Holocaust Speaker Comes to Lake Oswego

As part of the administration’s effort to address issues of race and discrimination, Jeannie Smith was invited to speak at Lake Oswego High School on Nov 16. Her message was a powerful one, telling students about her mother, Irene Opdyke’s, struggle to survive as a young, Polish girl in the Holocaust. Opdyke’s story portrayed the horrors of the aggressors, the Nazis, but also how bystanders were at fault as well. “For evil to exist all it takes is for good people to do nothing,” Smith says. “By choosing to ignore it, you help spread it.”

Smith encouraged students to speak up when they witness acts or words that victimize students, as her mother did for her Jewish friends by taking action and sheltering them. “You have no idea what one small drop of kindness will do,” said Smith.

Senior Zach Albertson commented, “It was just intense and painful, but you couldn’t help but admire her mother’s strength and love for her friends. I found Jeannie’s talk to be a reminder that our actions do matter, [and] that while the world is sometimes a terrible place it doesn’t have to be that way.”

Sophomore Emmy Markgraf agreed, saying, “What really impacted me was how these racist beliefs, despite efforts and progress over the past decades, still are very prevalent. It also struck me how these speeches unfortunately continue to be necessary in order to reaffirm the idea that these racist beliefs are terrible.

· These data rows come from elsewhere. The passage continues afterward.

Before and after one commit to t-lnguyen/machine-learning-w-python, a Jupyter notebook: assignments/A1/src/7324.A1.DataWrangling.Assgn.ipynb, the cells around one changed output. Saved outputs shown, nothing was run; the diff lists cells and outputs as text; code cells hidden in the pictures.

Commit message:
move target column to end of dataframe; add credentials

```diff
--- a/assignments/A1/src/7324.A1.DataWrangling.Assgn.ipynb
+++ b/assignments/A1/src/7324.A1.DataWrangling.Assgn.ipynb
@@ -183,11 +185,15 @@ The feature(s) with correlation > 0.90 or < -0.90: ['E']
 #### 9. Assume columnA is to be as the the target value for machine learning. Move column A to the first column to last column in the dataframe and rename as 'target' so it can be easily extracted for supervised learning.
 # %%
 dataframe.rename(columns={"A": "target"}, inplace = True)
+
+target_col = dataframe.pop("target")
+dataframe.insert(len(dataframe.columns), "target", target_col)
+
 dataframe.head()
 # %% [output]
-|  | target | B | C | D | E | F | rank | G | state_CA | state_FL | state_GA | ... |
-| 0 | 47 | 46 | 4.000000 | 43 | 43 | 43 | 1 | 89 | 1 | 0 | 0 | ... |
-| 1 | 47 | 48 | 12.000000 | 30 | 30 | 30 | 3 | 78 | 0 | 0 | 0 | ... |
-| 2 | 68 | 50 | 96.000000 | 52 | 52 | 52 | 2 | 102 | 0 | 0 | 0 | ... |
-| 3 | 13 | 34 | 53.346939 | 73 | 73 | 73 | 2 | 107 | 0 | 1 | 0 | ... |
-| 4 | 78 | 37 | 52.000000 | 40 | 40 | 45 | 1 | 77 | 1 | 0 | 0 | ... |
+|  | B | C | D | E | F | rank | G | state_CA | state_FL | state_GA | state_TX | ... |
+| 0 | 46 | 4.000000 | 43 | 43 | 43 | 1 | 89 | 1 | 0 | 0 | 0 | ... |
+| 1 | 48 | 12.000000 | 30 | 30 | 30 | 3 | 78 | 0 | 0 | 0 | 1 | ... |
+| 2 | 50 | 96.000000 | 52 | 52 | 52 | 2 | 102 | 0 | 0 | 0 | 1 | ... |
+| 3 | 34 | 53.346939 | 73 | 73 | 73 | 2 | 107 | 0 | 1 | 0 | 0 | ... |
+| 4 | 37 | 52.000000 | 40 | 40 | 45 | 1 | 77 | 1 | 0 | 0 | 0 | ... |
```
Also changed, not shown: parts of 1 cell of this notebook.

I really found that I need to make a more conscious effort to dissolve the prejudices that still exist both in me and in our society.”

Jeannie Smith is part of a new generation of Holocaust Speakers who share the experiences of their parents. Smith is also a member and speaker for the Oregon & Washington Holocaust Speakers Bureau, the Anti-Defamation League’s Bearing Witness Program and a national speaker for the Jewish Federation of North America. She speaks at schools, churches, clubs, camps and other various organizations across the US, Canada and UK to share her mother’s story. Her speech is now a tribute to her mother’s actions during the Holocaust that saved so many other lives. Opdyke was honored as the Righteous Among the Nations by Yad Vashem. She also published an autobiography in 1999 titled In My Hands: Memories of a Holocaust Rescuer. A play titled Irena’s Vow opened on Broadway in 2009 in remembrance of Opdyke’s story and Katy Carr, a British songwriter, released a song inspired by Opdyke called Mala Little Flower. Opdyke’s action have left a strong legacy and a resonating message which Smith was able to bring to Lake Oswego High School.